“I look at these [gun] proposals and say, do they hit my uncle Dick in the deer stand? They do not. So coming from a proud hunting state and still being able to pass this legislation is going to be the key.”
Former Vice President Joe Biden was less conciliatory. “I want to tell you, if I’m elected, NRA, I’m coming for you, and gun manufacturers, I’m going to take you on and I’m going to beat you,” he said. “I’m the only one who has done it.”
Biden said he “beat the NRA twice” with an assault weapon ban and magazine-size restrictions and the Brady Bill, which imposed background checks and gun-purchase waiting periods.
Klobuchar brought up rural areas in a question about housing policy, saying that affordable housing problems plague both urban and rural areas.
“This isn’t just an urban problem,” she said. “It’s a big urban problem, but it’s also a rural problem, where we have housing deserts and people want to have their businesses located there, but they’re not able to get housing.”
She said urban-rural coalitions are the key to passing housing legislation. “The way you do it is by building a coalition between urban and rural so you can pass affordable housing and finally get it done.”

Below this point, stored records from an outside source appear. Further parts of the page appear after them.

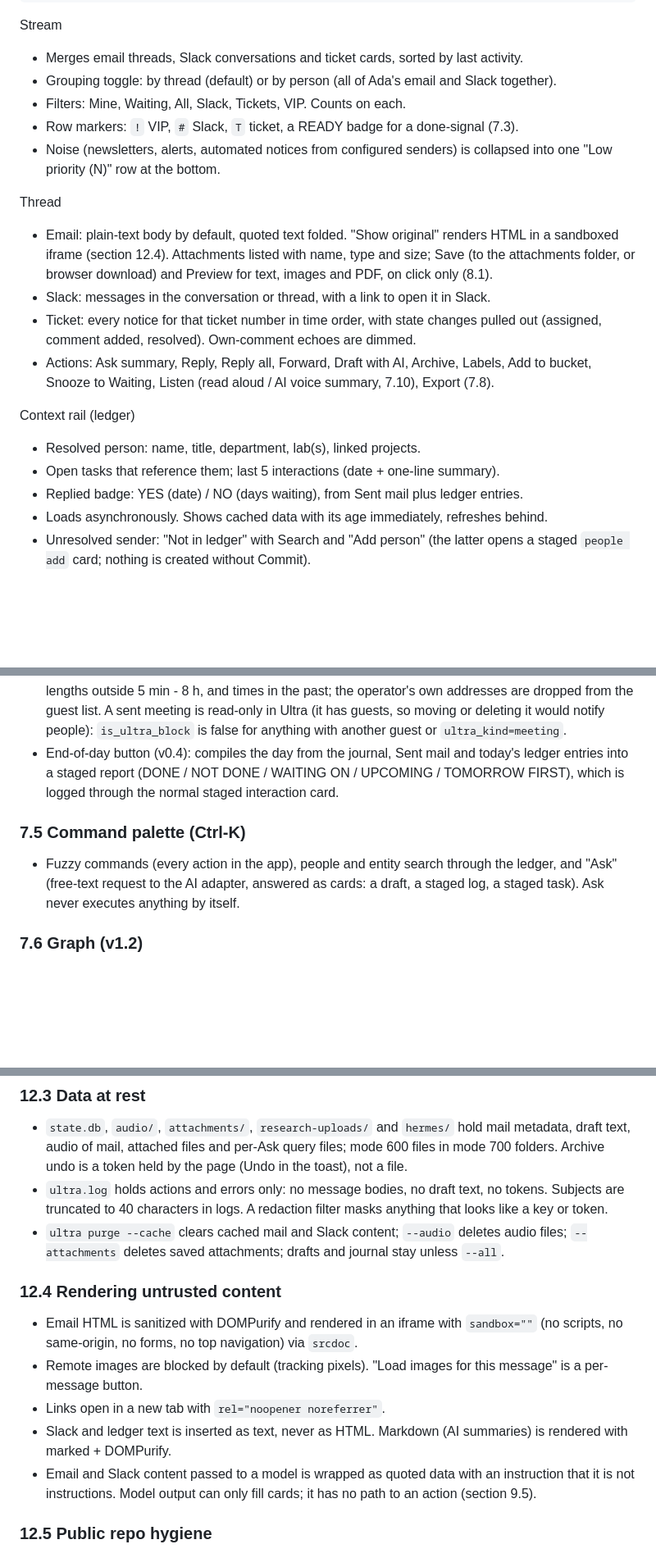
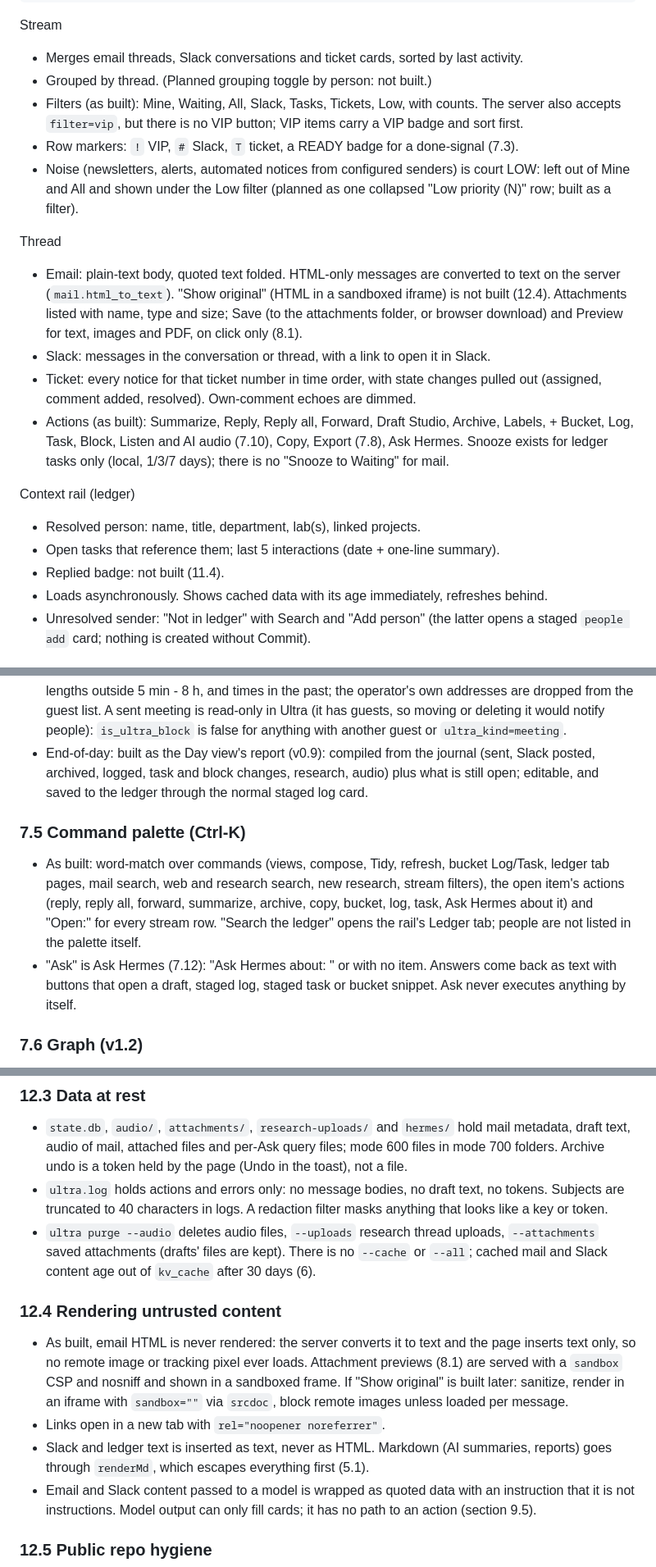
Before and after one commit to charles-forsyth/ultra-workstation, a Markdown page: SPEC.md, 3 parts joined by grey strips. Shown at 82% size. GitHub-like rendering; blank space fills up the shorter version.

Commit message:
SPEC 1.2.2: audit against the code - unbuilt plan items marked, stale sections fixed, sections 9/11 and 8.6/8.7 reordered (docs only) (#13)

```diff
--- a/SPEC.md
+++ b/SPEC.md
@@ -325,31 +331,35 @@ Design tokens (CSS custom properties, one `theme.css`):
 Stream
 
 - Merges email threads, Slack conversations and ticket cards, sorted by last activity.
-- Grouping toggle: by thread (default) or by person (all of Ada's email and Slack
-  together).
-- Filters: Mine, Waiting, All, Slack, Tickets, VIP. Counts on each.
+- Grouped by thread. (Planned grouping toggle by person: not built.)
+- Filters (as built): Mine, Waiting, All, Slack, Tasks, Tickets, Low, with counts. The
+  server also accepts `filter=vip`, but there is no VIP button; VIP items carry a VIP
+  badge and sort first.
 - Row markers: `!` VIP, `#` Slack, `T` ticket, a READY badge for a done-signal (7.3).
-- Noise (newsletters, alerts, automated notices from configured senders) is collapsed
-  into one "Low priority (N)" row at the bottom.
+- Noise (newsletters, alerts, automated notices from configured senders) is court LOW:
+  left out of Mine and All and shown under the Low filter (planned as one collapsed
+  "Low priority (N)" row; built as a filter).
 
 Thread
 
-- Email: plain-text body by default, quoted text folded. "Show original" renders HTML
-  in a sandboxed iframe (section 12.4). Attachments listed with name, type and size;
+- Email: plain-text body, quoted text folded. HTML-only messages are converted to text
+  on the server (`mail.html_to_text`). "Show original" (HTML in a sandboxed iframe) is
+  not built (12.4). Attachments listed with name, type and size;
   Save (to the attachments folder, or browser download) and Preview for text, images
   and PDF, on click only (8.1).
 - Slack: messages in the conversation or thread, with a link to open it in Slack.
 - Ticket: every notice for that ticket number in time order, with state changes pulled
   out (assigned, comment added, resolved). Own-comment echoes are dimmed.
-- Actions: Ask summary, Reply, Reply all, Forward, Draft with AI, Archive, Labels,
-  Add to bucket, Snooze to Waiting, Listen (read aloud / AI voice summary, 7.10),
-  Export (7.8).
+- Actions (as built): Summarize, Reply, Reply all, Forward, Draft Studio, Archive,
+  Labels, + Bucket, Log, Task, Block, Listen and AI audio (7.10), Copy, Export (7.8),
+  Ask Hermes. Snooze exists for ledger tasks only (local, 1/3/7 days); there is no
+  "Snooze to Waiting" for mail.
 
 Context rail (ledger)
 
 - Resolved person: name, title, department, lab(s), linked projects.
 - Open tasks that reference them; last 5 interactions (date + one-line summary).
-- Replied badge: YES (date) / NO (days waiting), from Sent mail plus ledger entries.
+- Replied badge: not built (11.4).
 - Loads asynchronously. Shows cached data with its age immediately, refreshes behind.
 - Unresolved sender: "Not in ledger" with Search and "Add person" (the latter opens a
   staged `people add` card; nothing is created without Commit).
@@ -507,15 +517,21 @@ four columns. Code: `board.py`, `static/board.js`; tests `tests/test_v015_board.
   guest list. A sent meeting is read-only in Ultra (it has guests, so moving or
   deleting it would notify people): `is_ultra_block` is false for anything with
   another guest or `ultra_kind=meeting`.
-- End-of-day button (v0.4): compiles the day from the journal, Sent mail and today's
-  ledger entries into a staged report (DONE / NOT DONE / WAITING ON / UPCOMING /
-  TOMORROW FIRST), which is logged through the normal staged interaction card.
+- End-of-day: built as the Day view's report (v0.9): compiled from the journal (sent,
+  Slack posted, archived, logged, task and block changes, research, audio) plus what is
+  still open; editable, and saved to the ledger through the normal staged log card.
 
 ### 7.5 Command palette (Ctrl-K)
 
-- Fuzzy commands (every action in the app), people and entity search through the
-  ledger, and "Ask" (free-text request to the AI adapter, answered as cards: a draft,
-  a staged log, a staged task). Ask never executes anything by itself.
+- As built: word-match over commands (views, compose, Tidy, refresh, bucket Log/Task,
+  ledger tab pages, mail search, web and research search, new research, stream
+  filters), the open item's actions (reply, reply all, forward, summarize, archive,
+  copy, bucket, log, task, Ask Hermes about it) and "Open:" for every stream row.
+  "Search the ledger" opens the rail's Ledger tab; people are not listed in the palette
+  itself.
+- "Ask" is Ask Hermes (7.12): "Ask Hermes about: <item>" or with no item. Answers come
+  back as text with buttons that open a draft, staged log, staged task or bucket
+  snippet. Ask never executes anything by itself.
 
 ### 7.6 Graph (v1.2)
 
@@ -1516,19 +1544,20 @@ Low priority row. VIP list overrides noise.
 - `ultra.log` holds actions and errors only: no message bodies, no draft text, no
   tokens. Subjects are truncated to 40 characters in logs. A redaction filter masks
   anything that looks like a key or token.
-- `ultra purge --cache` clears cached mail and Slack content; `--audio` deletes audio
-  files; `--attachments` deletes saved attachments; drafts and journal stay unless
-  `--all`.
+- `ultra purge --audio` deletes audio files, `--uploads` research thread uploads,
+  `--attachments` saved attachments (drafts' files are kept). There is no `--cache` or
+  `--all`; cached mail and Slack content age out of `kv_cache` after 30 days (6).
 
 ### 12.4 Rendering untrusted content
 
-- Email HTML is sanitized with DOMPurify and rendered in an iframe with
-  `sandbox=""` (no scripts, no same-origin, no forms, no top navigation) via `srcdoc`.
-- Remote images are blocked by default (tracking pixels). "Load images for this
-  message" is a per-message button.
+- As built, email HTML is never rendered: the server converts it to text and the page
+  inserts text only, so no remote image or tracking pixel ever loads. Attachment
+  previews (8.1) are served with a `sandbox` CSP and nosniff and shown in a sandboxed
+  frame. If "Show original" is built later: sanitize, render in an iframe with
+  `sandbox=""` via `srcdoc`, block remote images unless loaded per message.
 - Links open in a new tab with `rel="noopener noreferrer"`.
-- Slack and ledger text is inserted as text, never as HTML. Markdown (AI summaries) is
-  rendered with marked + DOMPurify.
+- Slack and ledger text is inserted as text, never as HTML. Markdown (AI summaries,
+  reports) goes through `renderMd`, which escapes everything first (5.1).
 - Email and Slack content passed to a model is wrapped as quoted data with an
   instruction that it is not instructions. Model output can only fill cards; it has no
   path to an action (section 9.5).
```
Also changed, not shown: other parts of SPEC.md (+94 -72 lines).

Moderator Margaret Brennan of CBS News’ “Face the Nation” was responsible for the debate’s deepest exploration of a rural topic. In a question to Klobuchar, Brennan said:
“Rural areas have populations who are older, sicker, and poorer than non-rural communities. And they have to travel farther to get medical help when they need it. Expanding coverage is going to be useless if there are no providers to go to. So how would you ensure that there is available health care in rural areas?”
Klobuchar said she’s supporting legislation that could make it easier to establish rural emergency care and protect rural critical-access hospitals. She said supplying medical personnel such as doctors, home health-care workers, and nursing assistants, is a major problem. She said loan assistance for healthcare professionals who serve rural areas after school is one solution.
Klobuchar also tied the lack of rural healthcare professionals to immigration reform. “I have passed the bill that allows doctors from other countries that study in our medical schools to stay and serve in rural areas. We need to expand that,” she said.
Pete Buttigieg, former mayor of South Bend, Indiana, tied rural health disparities to race and voter suppression:
“When I was born, there was no difference in your life expectancy, if you were born in a rural area or a city. Now the gap is the biggest it has been in a generation, and that is particularly affecting black rural families in places like South Carolina. We’re seeing hospital closures right and left. And we’re seeing them, in particular, in states where Medicaid was not expanded, something that is hurting black and poor white families and is largely the result of racial voter suppression.”
Last night’s primary debate in South Carolina was the 10th opportunity for the candidates to square off on stage, and was the last to occur before next week’s Super Tuesday primaries, when 14 states will cast their votes. In a campaign that has been defined by a crowded field, and ever-increasing verbal fireworks over who should emerge from it, rural issues haven’t often received much time or consideration. But for candidates who are facing potential do-or-die scenarios in the weeks ahead, last night offered a chance, however brief, to keep rural issues on the agenda, and more importantly, to make a case for rural voters.